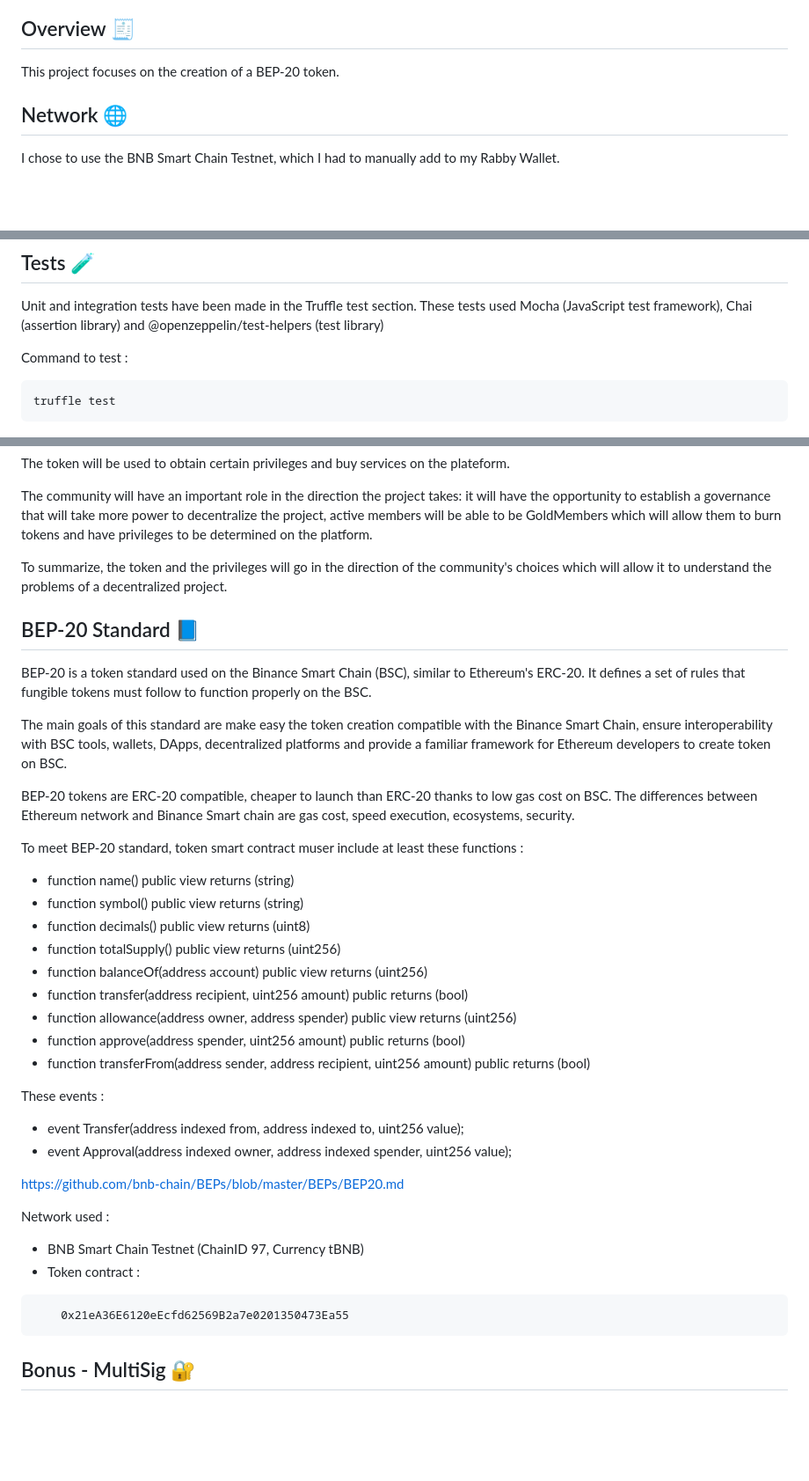
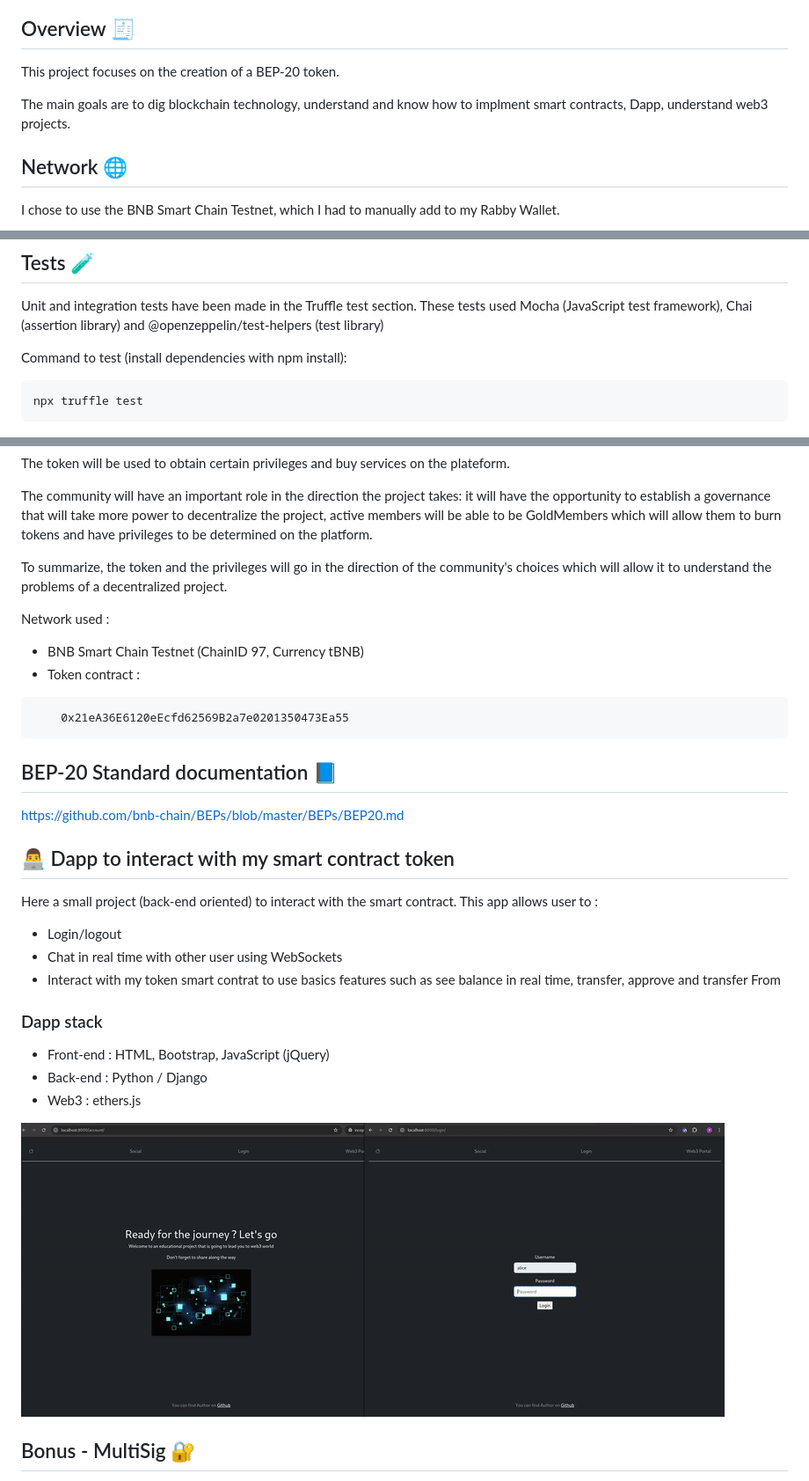
Before and after one commit to BdClement/Tokenizer, a Markdown page: README.md, 3 parts joined by grey strips. Shown: that part at 88% size. Rendered like a GitHub page; pictures changed too: documentation/Dapp.gif (added); blank space fills up the shorter version.

Commit message:
fix : modifying ReadME

````diff
--- a/README.md
+++ b/README.md
@@ -2,6 +2,8 @@
 
 ## Overview 🧾
 This project focuses on the creation of a BEP-20 token.
+
+The main goals are to dig blockchain technology, understand and know how to implment smart contracts, Dapp, understand web3 projects.
 
 ## Network 🌐
 I chose to use the BNB Smart Chain Testnet, which I had to manually add to my Rabby Wallet.
@@ -44,9 +46,9 @@ In this project, I configured the Truffle settings (truffle-config.js) to use th
 Unit and integration tests have been made in the Truffle test section.
 These tests used Mocha (JavaScript test framework), Chai (assertion library) and @openzeppelin/test-helpers (test library)
 
-Command to test :
+Command to test (install dependencies with npm install):
 ```bash
-truffle test
+npx truffle test
 ```
 
 ![Test example](documentation/Test1.png)
@@ -67,39 +69,31 @@ The community will have an important role in the direction the project takes: it
 
 To summarize, the token and the privileges will go in the direction of the community's choices which will allow it to understand the problems of a decentralized project.
 
-
-## BEP-20 Standard 📘
-BEP-20 is a token standard used on the Binance Smart Chain (BSC), similar to Ethereum's ERC-20. It defines a set of rules that fungible tokens must follow to function properly on the BSC.
-
-The main goals of this standard are make easy the token creation compatible with the Binance Smart Chain, ensure interoperability with BSC tools, wallets, DApps, decentralized platforms and provide a familiar framework for Ethereum developers to create token on BSC.
-
-BEP-20 tokens are ERC-20 compatible, cheaper to launch than ERC-20 thanks to low gas cost on BSC.
-The differences between Ethereum network and Binance Smart chain are gas cost, speed execution, ecosystems, security.
-
-To meet BEP-20 standard, token smart contract muser include at least these functions :
-- function name() public view returns (string)
-- function symbol() public view returns (string)
-- function decimals() public view returns (uint8)
-- function totalSupply() public view returns (uint256)
-- function balanceOf(address account) public view returns (uint256)
-- function transfer(address recipient, uint256 amount) public returns (bool)
-- function allowance(address owner, address spender) public view returns (uint256)
-- function approve(address spender, uint256 amount) public returns (bool)
-- function transferFrom(address sender, address recipient, uint256 amount) public returns (bool)
-
-These events :
-- event Transfer(address indexed from, address indexed to, uint256 value);
-- event Approval(address indexed owner, address indexed spender, uint256 value);
-
-https://github.com/bnb-chain/BEPs/blob/master/BEPs/BEP20.md
-
-
 Network used :
 - BNB Smart Chain Testnet (ChainID 97, Currency tBNB)
 - Token contract :
 ```plaintext
     0x21eA36E6120eEcfd62569B2a7e0201350473Ea55
 ```
+
+## BEP-20 Standard documentation 📘
+
+https://github.com/bnb-chain/BEPs/blob/master/BEPs/BEP20.md
+
+
+## 👨‍💻 Dapp to interact with my smart contract token
+
+Here a small project (back-end oriented) to interact with the smart contract. This app allows user to :
+- Login/logout
+- Chat in real time with other user using WebSockets
+- Interact with my token smart contrat to use basics features such as see balance in real time, transfer, approve and transfer From
+
+### Dapp stack
+- Front-end : HTML, Bootstrap, JavaScript (jQuery)
+- Back-end : Python / Django
+- Web3 : ethers.js
+
+![Demo Dapp](documentation/Dapp.gif)
 
 
 ## Bonus - MultiSig 🔐
````
Also changed, not shown: 8 other files.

============

* Exercise brief
In the listing above, find every line with the word "documentation" and copy it.

* Exercise solution
Before and after one commit to BdClement/Tokenizer, a Markdown page: README.md, 3 parts joined by grey strips. Shown: that part at 88% size. Rendered like a GitHub page; pictures changed too: documentation/Dapp.gif (added); blank space fills up the shorter version.
 ![Test example](documentation/Test1.png)
+## BEP-20 Standard documentation 📘
+![Demo Dapp](documentation/Dapp.gif)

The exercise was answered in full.